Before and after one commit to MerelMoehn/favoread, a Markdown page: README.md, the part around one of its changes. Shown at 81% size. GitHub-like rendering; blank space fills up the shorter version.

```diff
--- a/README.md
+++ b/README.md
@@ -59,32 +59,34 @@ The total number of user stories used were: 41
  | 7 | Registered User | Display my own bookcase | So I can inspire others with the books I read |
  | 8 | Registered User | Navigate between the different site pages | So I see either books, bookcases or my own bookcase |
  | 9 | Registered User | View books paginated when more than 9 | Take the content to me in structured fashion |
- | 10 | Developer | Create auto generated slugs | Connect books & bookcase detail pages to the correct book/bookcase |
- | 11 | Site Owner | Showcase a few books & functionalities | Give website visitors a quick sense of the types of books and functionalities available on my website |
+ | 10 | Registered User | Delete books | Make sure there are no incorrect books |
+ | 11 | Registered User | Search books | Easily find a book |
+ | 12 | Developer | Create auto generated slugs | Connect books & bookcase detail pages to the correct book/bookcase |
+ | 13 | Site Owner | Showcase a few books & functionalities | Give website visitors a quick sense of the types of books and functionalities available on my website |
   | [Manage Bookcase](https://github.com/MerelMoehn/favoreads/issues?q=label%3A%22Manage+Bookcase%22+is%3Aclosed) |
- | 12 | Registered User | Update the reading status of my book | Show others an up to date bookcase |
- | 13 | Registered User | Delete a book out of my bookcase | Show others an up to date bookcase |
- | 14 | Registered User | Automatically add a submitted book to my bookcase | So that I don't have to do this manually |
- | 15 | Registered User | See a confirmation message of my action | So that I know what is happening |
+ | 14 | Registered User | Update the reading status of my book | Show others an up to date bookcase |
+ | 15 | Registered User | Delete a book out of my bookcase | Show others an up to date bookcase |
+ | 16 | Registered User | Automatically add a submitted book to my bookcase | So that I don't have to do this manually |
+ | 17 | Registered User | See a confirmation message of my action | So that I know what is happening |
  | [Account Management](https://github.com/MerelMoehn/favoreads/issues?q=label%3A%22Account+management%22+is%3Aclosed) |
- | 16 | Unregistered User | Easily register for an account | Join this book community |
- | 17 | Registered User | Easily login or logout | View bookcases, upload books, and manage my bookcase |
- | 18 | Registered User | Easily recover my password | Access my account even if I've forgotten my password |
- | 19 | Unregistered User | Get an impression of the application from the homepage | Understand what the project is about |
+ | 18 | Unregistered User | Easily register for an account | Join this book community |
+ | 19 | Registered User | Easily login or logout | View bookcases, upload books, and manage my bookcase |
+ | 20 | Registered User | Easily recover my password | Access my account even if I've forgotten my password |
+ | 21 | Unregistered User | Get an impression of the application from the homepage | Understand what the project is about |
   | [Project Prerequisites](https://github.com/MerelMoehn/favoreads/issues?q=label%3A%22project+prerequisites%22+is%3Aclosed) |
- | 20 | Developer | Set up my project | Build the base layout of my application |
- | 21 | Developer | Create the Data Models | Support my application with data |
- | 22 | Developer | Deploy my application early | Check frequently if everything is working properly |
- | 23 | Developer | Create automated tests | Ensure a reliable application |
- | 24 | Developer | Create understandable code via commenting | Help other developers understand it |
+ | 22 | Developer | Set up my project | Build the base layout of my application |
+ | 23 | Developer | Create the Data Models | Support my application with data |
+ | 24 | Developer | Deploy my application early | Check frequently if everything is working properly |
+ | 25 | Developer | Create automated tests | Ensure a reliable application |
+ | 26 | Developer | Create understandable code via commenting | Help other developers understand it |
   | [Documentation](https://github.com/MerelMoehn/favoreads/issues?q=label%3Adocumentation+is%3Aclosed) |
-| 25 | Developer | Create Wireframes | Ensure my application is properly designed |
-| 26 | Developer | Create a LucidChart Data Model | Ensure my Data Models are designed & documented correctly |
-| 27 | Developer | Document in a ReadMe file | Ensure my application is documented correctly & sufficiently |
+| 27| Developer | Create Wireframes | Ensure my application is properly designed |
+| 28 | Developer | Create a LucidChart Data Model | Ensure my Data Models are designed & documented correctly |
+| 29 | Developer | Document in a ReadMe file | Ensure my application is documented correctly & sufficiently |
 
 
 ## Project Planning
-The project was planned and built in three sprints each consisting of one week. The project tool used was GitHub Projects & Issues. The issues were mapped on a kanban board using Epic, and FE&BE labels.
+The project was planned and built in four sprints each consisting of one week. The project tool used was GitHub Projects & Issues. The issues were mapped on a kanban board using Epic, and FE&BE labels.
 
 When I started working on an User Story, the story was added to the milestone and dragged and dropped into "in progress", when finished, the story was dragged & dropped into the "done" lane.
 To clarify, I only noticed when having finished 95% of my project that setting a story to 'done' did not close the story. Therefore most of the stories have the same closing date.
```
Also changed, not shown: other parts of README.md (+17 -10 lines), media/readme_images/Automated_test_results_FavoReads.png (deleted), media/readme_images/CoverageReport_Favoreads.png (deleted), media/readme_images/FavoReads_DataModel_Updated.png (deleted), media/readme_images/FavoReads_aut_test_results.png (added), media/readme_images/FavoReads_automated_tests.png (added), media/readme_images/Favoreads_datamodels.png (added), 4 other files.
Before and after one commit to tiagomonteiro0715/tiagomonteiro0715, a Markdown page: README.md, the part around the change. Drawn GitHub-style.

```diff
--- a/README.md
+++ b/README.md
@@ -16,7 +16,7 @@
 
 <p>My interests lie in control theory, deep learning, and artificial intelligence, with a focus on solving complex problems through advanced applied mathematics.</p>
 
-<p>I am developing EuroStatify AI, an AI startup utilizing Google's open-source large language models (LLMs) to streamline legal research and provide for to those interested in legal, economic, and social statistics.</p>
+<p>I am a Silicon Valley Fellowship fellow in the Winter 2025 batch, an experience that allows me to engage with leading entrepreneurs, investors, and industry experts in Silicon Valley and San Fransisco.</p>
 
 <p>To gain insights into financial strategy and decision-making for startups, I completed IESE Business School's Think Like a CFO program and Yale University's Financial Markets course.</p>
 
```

§ §

### Your goal
The full listing is to be copied verbatim.

### Your solution
Before and after one commit to MerelMoehn/favoread, a Markdown page: README.md, the part around one of its changes. Shown at 81% size. GitHub-like rendering; blank space fills up the shorter version.

```diff
--- a/README.md
+++ b/README.md
@@ -59,32 +59,34 @@ The total number of user stories used were: 41
  | 7 | Registered User | Display my own bookcase | So I can inspire others with the books I read |
  | 8 | Registered User | Navigate between the different site pages | So I see either books, bookcases or my own bookcase |
  | 9 | Registered User | View books paginated when more than 9 | Take the content to me in structured fashion |
- | 10 | Developer | Create auto generated slugs | Connect books & bookcase detail pages to the correct book/bookcase |
- | 11 | Site Owner | Showcase a few books & functionalities | Give website visitors a quick sense of the types of books and functionalities available on my website |
+ | 10 | Registered User | Delete books | Make sure there are no incorrect books |
+ | 11 | Registered User | Search books | Easily find a book |
+ | 12 | Developer | Create auto generated slugs | Connect books & bookcase detail pages to the correct book/bookcase |
+ | 13 | Site Owner | Showcase a few books & functionalities | Give website visitors a quick sense of the types of books and functionalities available on my website |
   | [Manage Bookcase](https://github.com/MerelMoehn/favoreads/issues?q=label%3A%22Manage+Bookcase%22+is%3Aclosed) |
- | 12 | Registered User | Update the reading status of my book | Show others an up to date bookcase |
- | 13 | Registered User | Delete a book out of my bookcase | Show others an up to date bookcase |
- | 14 | Registered User | Automatically add a submitted book to my bookcase | So that I don't have to do this manually |
- | 15 | Registered User | See a confirmation message of my action | So that I know what is happening |
+ | 14 | Registered User | Update the reading status of my book | Show others an up to date bookcase |
+ | 15 | Registered User | Delete a book out of my bookcase | Show others an up to date bookcase |
+ | 16 | Registered User | Automatically add a submitted book to my bookcase | So that I don't have to do this manually |
+ | 17 | Registered User | See a confirmation message of my action | So that I know what is happening |
  | [Account Management](https://github.com/MerelMoehn/favoreads/issues?q=label%3A%22Account+management%22+is%3Aclosed) |
- | 16 | Unregistered User | Easily register for an account | Join this book community |
- | 17 | Registered User | Easily login or logout | View bookcases, upload books, and manage my bookcase |
- | 18 | Registered User | Easily recover my password | Access my account even if I've forgotten my password |
- | 19 | Unregistered User | Get an impression of the application from the homepage | Understand what the project is about |
+ | 18 | Unregistered User | Easily register for an account | Join this book community |
+ | 19 | Registered User | Easily login or logout | View bookcases, upload books, and manage my bookcase |
+ | 20 | Registered User | Easily recover my password | Access my account even if I've forgotten my password |
+ | 21 | Unregistered User | Get an impression of the application from the homepage | Understand what the project is about |
   | [Project Prerequisites](https://github.com/MerelMoehn/favoreads/issues?q=label%3A%22project+prerequisites%22+is%3Aclosed) |
- | 20 | Developer | Set up my project | Build the base layout of my application |
- | 21 | Developer | Create the Data Models | Support my application with data |
- | 22 | Developer | Deploy my application early | Check frequently if everything is working properly |
- | 23 | Developer | Create automated tests | Ensure a reliable application |
- | 24 | Developer | Create understandable code via commenting | Help other developers understand it |
+ | 22 | Developer | Set up my project | Build the base layout of my application |
+ | 23 | Developer | Create the Data Models | Support my application with data |
+ | 24 | Developer | Deploy my application early | Check frequently if everything is working properly |
+ | 25 | Developer | Create automated tests | Ensure a reliable application |
+ | 26 | Developer | Create understandable code via commenting | Help other developers understand it |
   | [Documentation](https://github.com/MerelMoehn/favoreads/issues?q=label%3Adocumentation+is%3Aclosed) |
-| 25 | Developer | Create Wireframes | Ensure my application is properly designed |
-| 26 | Developer | Create a LucidChart Data Model | Ensure my Data Models are designed & documented correctly |
-| 27 | Developer | Document in a ReadMe file | Ensure my application is documented correctly & sufficiently |
+| 27| Developer | Create Wireframes | Ensure my application is properly designed |
+| 28 | Developer | Create a LucidChart Data Model | Ensure my Data Models are designed & documented correctly |
+| 29 | Developer | Document in a ReadMe file | Ensure my application is documented correctly & sufficiently |
 
 
 ## Project Planning
-The project was planned and built in three sprints each consisting of one week. The project tool used was GitHub Projects & Issues. The issues were mapped on a kanban board using Epic, and FE&BE labels.
+The project was planned and built in four sprints each consisting of one week. The project tool used was GitHub Projects & Issues. The issues were mapped on a kanban board using Epic, and FE&BE labels.
 
 When I started working on an User Story, the story was added to the milestone and dragged and dropped into "in progress", when finished, the story was dragged & dropped into the "done" lane.
 To clarify, I only noticed when having finished 95% of my project that setting a story to 'done' did not close the story. Therefore most of the stories have the same closing date.
```
Also changed, not shown: other parts of README.md (+17 -10 lines), media/readme_images/Automated_test_results_FavoReads.png (deleted), media/readme_images/CoverageReport_Favoreads.png (deleted), media/readme_images/FavoReads_DataModel_Updated.png (deleted), media/readme_images/FavoReads_aut_test_results.png (added), media/readme_images/FavoReads_automated_tests.png (added), media/readme_images/Favoreads_datamodels.png (added), 4 other files.
Before and after one commit to tiagomonteiro0715/tiagomonteiro0715, a Markdown page: README.md, the part around the change. Drawn GitHub-style.

```diff
--- a/README.md
+++ b/README.md
@@ -16,7 +16,7 @@
 
 <p>My interests lie in control theory, deep learning, and artificial intelligence, with a focus on solving complex problems through advanced applied mathematics.</p>
 
-<p>I am developing EuroStatify AI, an AI startup utilizing Google's open-source large language models (LLMs) to streamline legal research and provide for to those interested in legal, economic, and social statistics.</p>
+<p>I am a Silicon Valley Fellowship fellow in the Winter 2025 batch, an experience that allows me to engage with leading entrepreneurs, investors, and industry experts in Silicon Valley and San Fransisco.</p>
 
 <p>To gain insights into financial strategy and decision-making for startups, I completed IESE Business School's Think Like a CFO program and Yale University's Financial Markets course.</p>
 
```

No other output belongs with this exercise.